Revision tracking records:
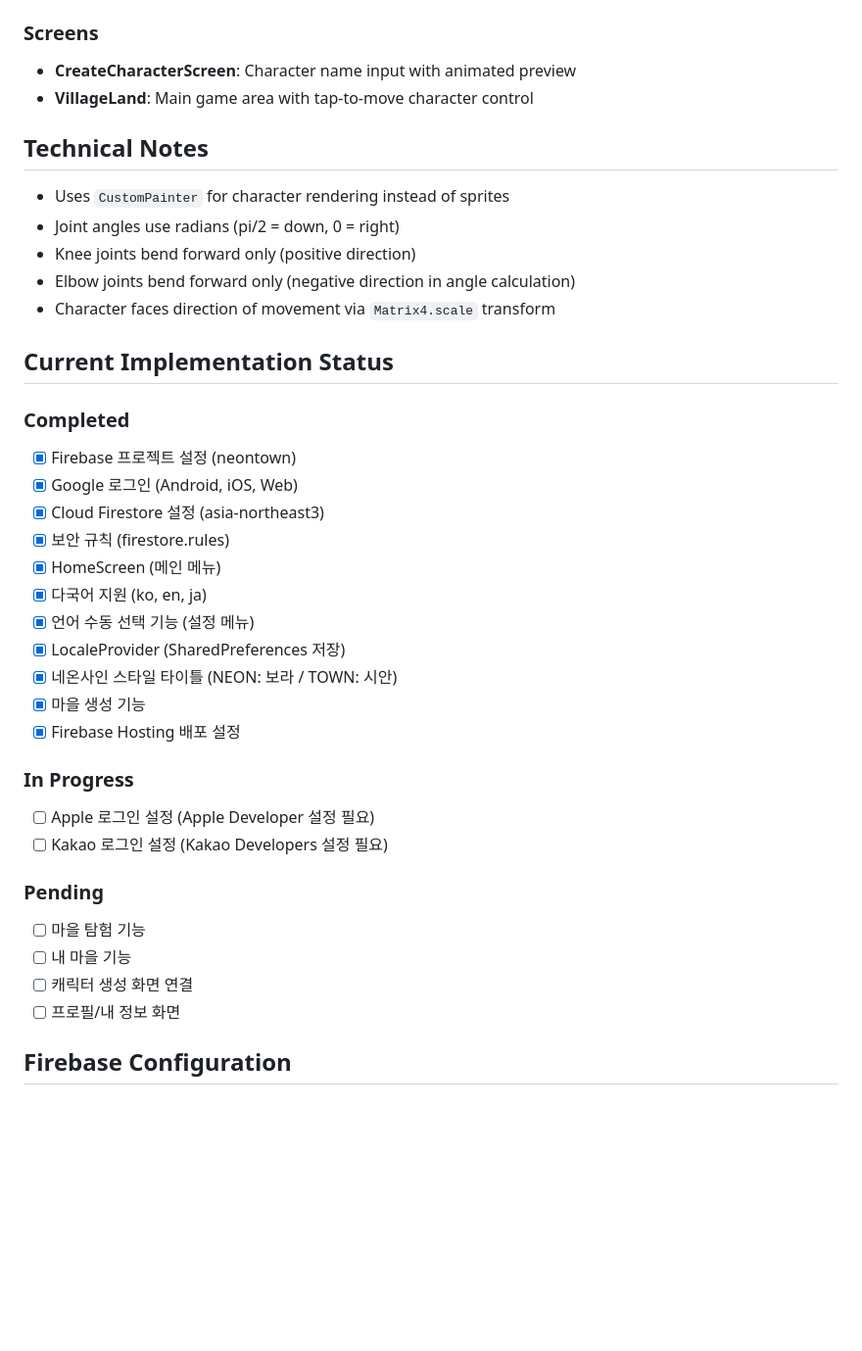
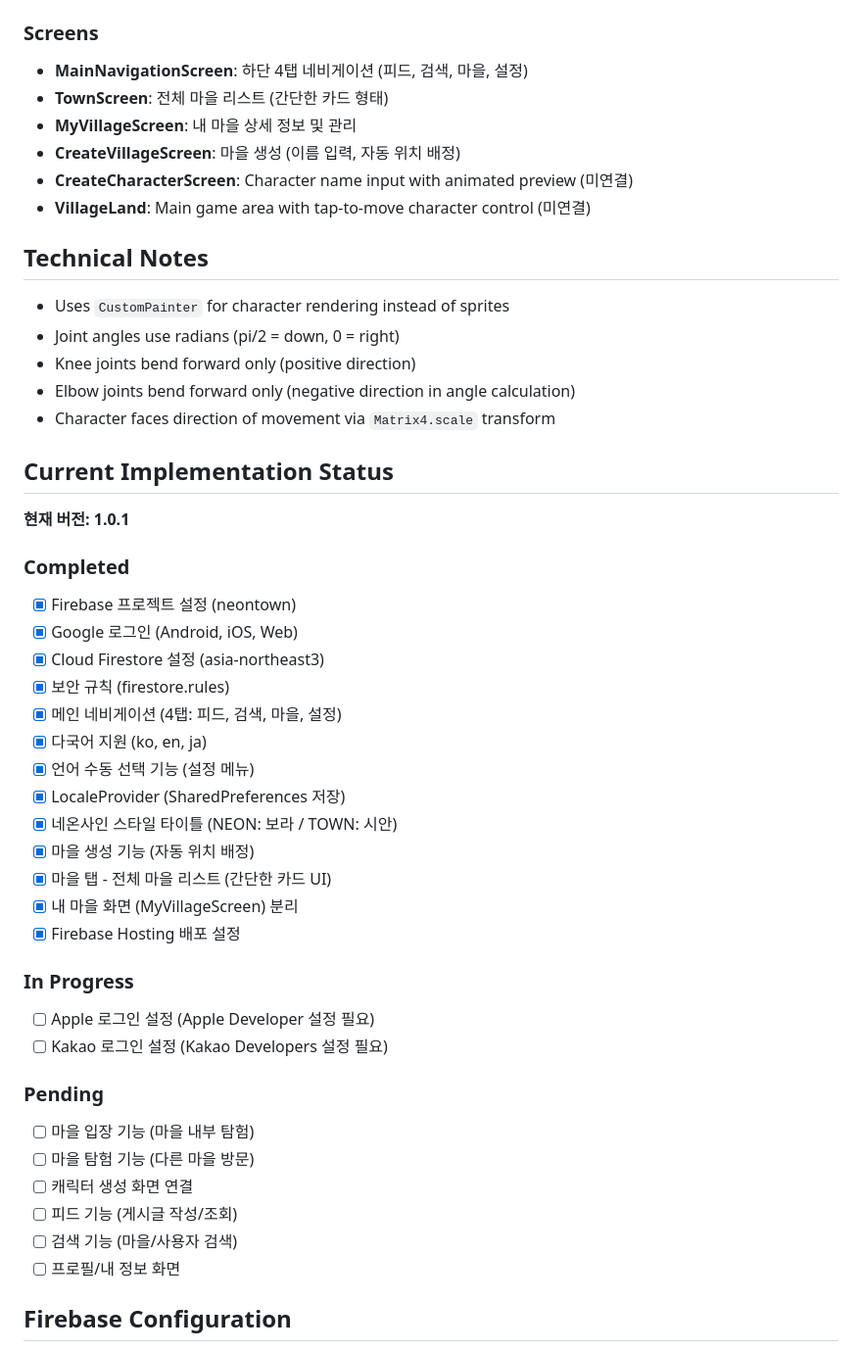
Before and after one commit to smy383/towntown, a Markdown page: CLAUDE.md, the part around one of its changes. Shown at 98% size. Rendered like a GitHub page; blank space fills up the shorter version.

```diff
--- a/CLAUDE.md
+++ b/CLAUDE.md
@@ -119,8 +134,12 @@ lib/
 - Uses `AnimationController` for movement and walk cycle animations
 
 ### Screens
-- **CreateCharacterScreen**: Character name input with animated preview
-- **VillageLand**: Main game area with tap-to-move character control
+- **MainNavigationScreen**: 하단 4탭 네비게이션 (피드, 검색, 마을, 설정)
+- **TownScreen**: 전체 마을 리스트 (간단한 카드 형태)
+- **MyVillageScreen**: 내 마을 상세 정보 및 관리
+- **CreateVillageScreen**: 마을 생성 (이름 입력, 자동 위치 배정)
+- **CreateCharacterScreen**: Character name input with animated preview (미연결)
+- **VillageLand**: Main game area with tap-to-move character control (미연결)
 
 ## Technical Notes
 
@@ -132,17 +151,21 @@ lib/
 
 ## Current Implementation Status
 
+**현재 버전: 1.0.1**
+
 ### Completed
 - [x] Firebase 프로젝트 설정 (neontown)
 - [x] Google 로그인 (Android, iOS, Web)
 - [x] Cloud Firestore 설정 (asia-northeast3)
 - [x] 보안 규칙 (firestore.rules)
-- [x] HomeScreen (메인 메뉴)
+- [x] 메인 네비게이션 (4탭: 피드, 검색, 마을, 설정)
 - [x] 다국어 지원 (ko, en, ja)
 - [x] 언어 수동 선택 기능 (설정 메뉴)
 - [x] LocaleProvider (SharedPreferences 저장)
 - [x] 네온사인 스타일 타이틀 (NEON: 보라 / TOWN: 시안)
-- [x] 마을 생성 기능
+- [x] 마을 생성 기능 (자동 위치 배정)
+- [x] 마을 탭 - 전체 마을 리스트 (간단한 카드 UI)
+- [x] 내 마을 화면 (MyVillageScreen) 분리
 - [x] Firebase Hosting 배포 설정
 
 ### In Progress
@@ -150,9 +173,11 @@ lib/
 - [ ] Kakao 로그인 설정 (Kakao Developers 설정 필요)
 
 ### Pending
-- [ ] 마을 탐험 기능
-- [ ] 내 마을 기능
+- [ ] 마을 입장 기능 (마을 내부 탐험)
+- [ ] 마을 탐험 기능 (다른 마을 방문)
 - [ ] 캐릭터 생성 화면 연결
+- [ ] 피드 기능 (게시글 작성/조회)
+- [ ] 검색 기능 (마을/사용자 검색)
 - [ ] 프로필/내 정보 화면
 
 ## Firebase Configuration
```
Also changed, not shown: other parts of CLAUDE.md (+23 -8 lines).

### [What to do]
A faithful copy of each entry is required, and no picture may be carried into it.

### [Result]
Before and after one commit to smy383/towntown, a Markdown page: CLAUDE.md, the part around one of its changes. Shown at 98% size. Rendered like a GitHub page; blank space fills up the shorter version.

```diff
--- a/CLAUDE.md
+++ b/CLAUDE.md
@@ -119,8 +134,12 @@ lib/
 - Uses `AnimationController` for movement and walk cycle animations
 
 ### Screens
-- **CreateCharacterScreen**: Character name input with animated preview
-- **VillageLand**: Main game area with tap-to-move character control
+- **MainNavigationScreen**: 하단 4탭 네비게이션 (피드, 검색, 마을, 설정)
+- **TownScreen**: 전체 마을 리스트 (간단한 카드 형태)
+- **MyVillageScreen**: 내 마을 상세 정보 및 관리
+- **CreateVillageScreen**: 마을 생성 (이름 입력, 자동 위치 배정)
+- **CreateCharacterScreen**: Character name input with animated preview (미연결)
+- **VillageLand**: Main game area with tap-to-move character control (미연결)
 
 ## Technical Notes
 
@@ -132,17 +151,21 @@ lib/
 
 ## Current Implementation Status
 
+**현재 버전: 1.0.1**
+
 ### Completed
 - [x] Firebase 프로젝트 설정 (neontown)
 - [x] Google 로그인 (Android, iOS, Web)
 - [x] Cloud Firestore 설정 (asia-northeast3)
 - [x] 보안 규칙 (firestore.rules)
-- [x] HomeScreen (메인 메뉴)
+- [x] 메인 네비게이션 (4탭: 피드, 검색, 마을, 설정)
 - [x] 다국어 지원 (ko, en, ja)
 - [x] 언어 수동 선택 기능 (설정 메뉴)
 - [x] LocaleProvider (SharedPreferences 저장)
 - [x] 네온사인 스타일 타이틀 (NEON: 보라 / TOWN: 시안)
-- [x] 마을 생성 기능
+- [x] 마을 생성 기능 (자동 위치 배정)
+- [x] 마을 탭 - 전체 마을 리스트 (간단한 카드 UI)
+- [x] 내 마을 화면 (MyVillageScreen) 분리
 - [x] Firebase Hosting 배포 설정
 
 ### In Progress
@@ -150,9 +173,11 @@ lib/
 - [ ] Kakao 로그인 설정 (Kakao Developers 설정 필요)
 
 ### Pending
-- [ ] 마을 탐험 기능
-- [ ] 내 마을 기능
+- [ ] 마을 입장 기능 (마을 내부 탐험)
+- [ ] 마을 탐험 기능 (다른 마을 방문)
 - [ ] 캐릭터 생성 화면 연결
+- [ ] 피드 기능 (게시글 작성/조회)
+- [ ] 검색 기능 (마을/사용자 검색)
 - [ ] 프로필/내 정보 화면
 
 ## Firebase Configuration
```
Also changed, not shown: other parts of CLAUDE.md (+23 -8 lines).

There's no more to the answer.